* _What you have to do_: Report, as a bare number, how many lines of the entries below contain "shape".

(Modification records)
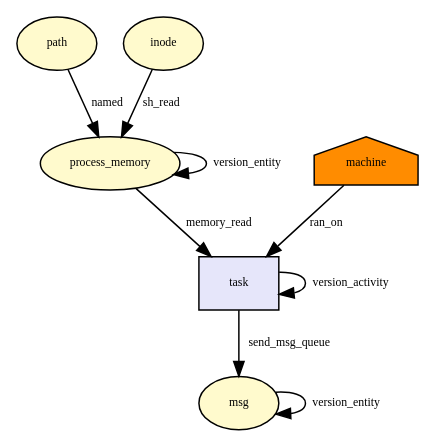
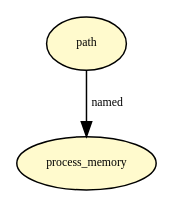
The diagram in docs/dot/msg_queue_msgsnd.dot (CamFlow/camflow-dev), drawn with Graphviz before and after one commit. The commit also changed 52 other files, not shown here.

```diff
--- a/docs/dot/msg_queue_msgsnd.dot
+++ b/docs/dot/msg_queue_msgsnd.dot
@@ -1,29 +1,7 @@
 digraph RGL__DirectedAdjacencyGraph {path[fontsize = 8,label = path,shape = ellipse, fillcolor="#fffacd", style = filled]
 
 process_memory[fontsize = 8,label = process_memory,shape = ellipse, fillcolor="#fffacd", style = filled]
 
 path -> process_memory[fontsize = 8,label = named]
 
-machine[fontsize = 8,label = machine,shape = house, fillcolor="#ff8c00", style = filled]
-
-task[fontsize = 8,label = task,shape = rectangle, fillcolor="#e6e6fa", style = filled]
-
-machine -> task[fontsize = 8,label = ran_on]
-
-process_memory -> task[fontsize = 8,label = memory_read]
-
-msg[fontsize = 8,label = msg,shape = ellipse, fillcolor="#fffacd", style = filled]
-
-task -> msg[fontsize = 8,label = send_msg_queue]
-
-task -> task[fontsize = 8,label = version_activity]
-
-msg -> msg[fontsize = 8,label = version_entity]
-
-inode[fontsize = 8,label = inode,shape = ellipse, fillcolor="#fffacd", style = filled]
-
-inode -> process_memory[fontsize = 8,label = sh_read]
-
-process_memory -> process_memory[fontsize = 8,label = version_entity]
-
 }
```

* _Solution to this task_: 6